BRIEF: The response should consist of every line below, restated exactly, with no pictures.

Image comparison data:

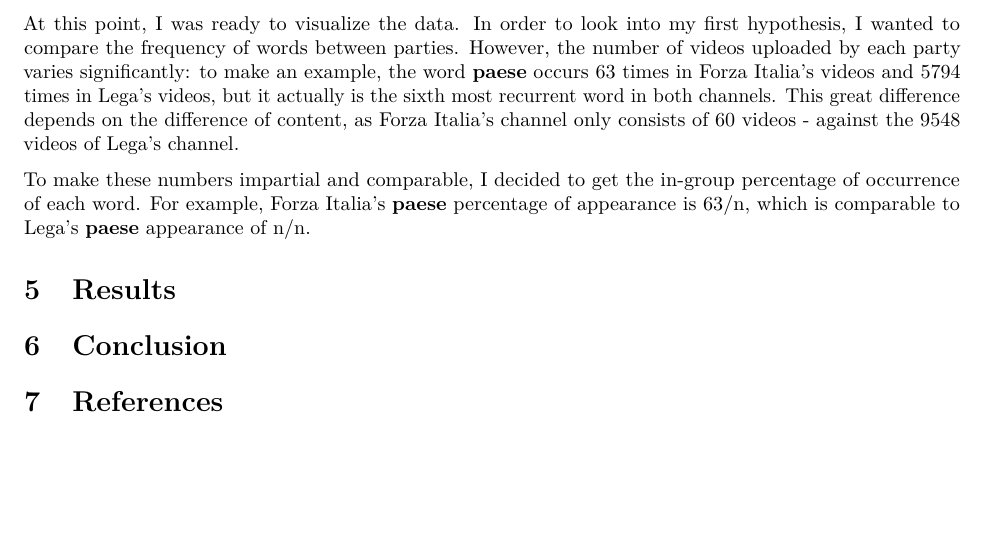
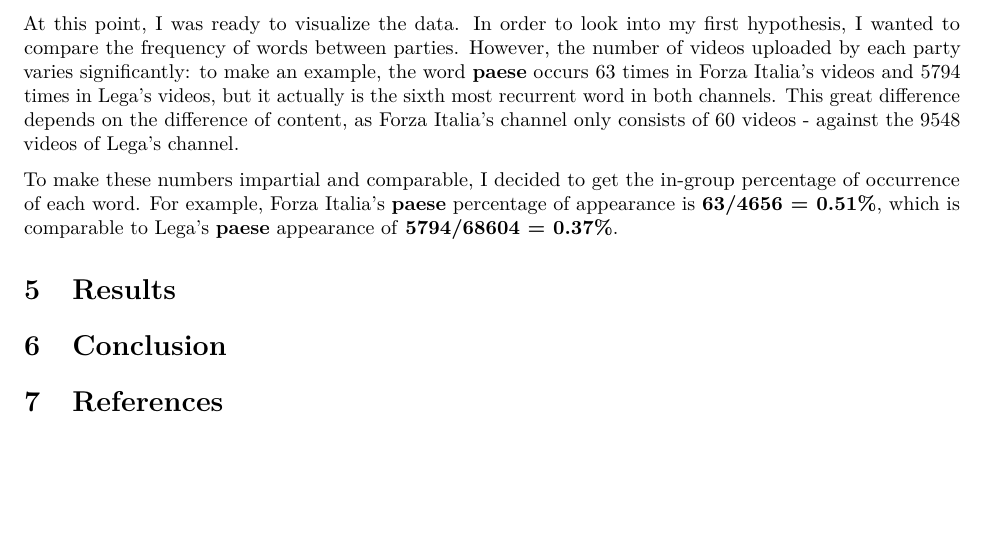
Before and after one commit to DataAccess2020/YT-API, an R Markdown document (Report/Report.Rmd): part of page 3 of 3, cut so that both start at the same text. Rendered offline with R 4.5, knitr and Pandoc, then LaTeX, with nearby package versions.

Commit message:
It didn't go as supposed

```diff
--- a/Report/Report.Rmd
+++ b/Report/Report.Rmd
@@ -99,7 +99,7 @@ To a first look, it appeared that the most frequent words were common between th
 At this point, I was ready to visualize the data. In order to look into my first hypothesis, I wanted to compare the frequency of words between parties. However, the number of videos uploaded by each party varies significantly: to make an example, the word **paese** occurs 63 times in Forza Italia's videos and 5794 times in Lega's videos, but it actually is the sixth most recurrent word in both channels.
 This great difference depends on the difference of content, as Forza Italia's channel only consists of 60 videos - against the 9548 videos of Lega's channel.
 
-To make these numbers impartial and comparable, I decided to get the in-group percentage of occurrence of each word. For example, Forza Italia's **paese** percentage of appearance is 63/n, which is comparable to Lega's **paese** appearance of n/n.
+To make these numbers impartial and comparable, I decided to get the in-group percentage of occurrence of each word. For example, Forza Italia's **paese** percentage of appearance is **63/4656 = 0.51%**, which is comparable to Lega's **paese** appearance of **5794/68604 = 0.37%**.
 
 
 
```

RESPONSE TO THIS TASK:
Before and after one commit to DataAccess2020/YT-API, an R Markdown document (Report/Report.Rmd): part of page 3 of 3, cut so that both start at the same text. Rendered offline with R 4.5, knitr and Pandoc, then LaTeX, with nearby package versions.

Commit message:
It didn't go as supposed

```diff
--- a/Report/Report.Rmd
+++ b/Report/Report.Rmd
@@ -99,7 +99,7 @@ To a first look, it appeared that the most frequent words were common between th
 At this point, I was ready to visualize the data. In order to look into my first hypothesis, I wanted to compare the frequency of words between parties. However, the number of videos uploaded by each party varies significantly: to make an example, the word **paese** occurs 63 times in Forza Italia's videos and 5794 times in Lega's videos, but it actually is the sixth most recurrent word in both channels.
 This great difference depends on the difference of content, as Forza Italia's channel only consists of 60 videos - against the 9548 videos of Lega's channel.
 
-To make these numbers impartial and comparable, I decided to get the in-group percentage of occurrence of each word. For example, Forza Italia's **paese** percentage of appearance is 63/n, which is comparable to Lega's **paese** appearance of n/n.
+To make these numbers impartial and comparable, I decided to get the in-group percentage of occurrence of each word. For example, Forza Italia's **paese** percentage of appearance is **63/4656 = 0.51%**, which is comparable to Lega's **paese** appearance of **5794/68604 = 0.37%**.
 
 
 
```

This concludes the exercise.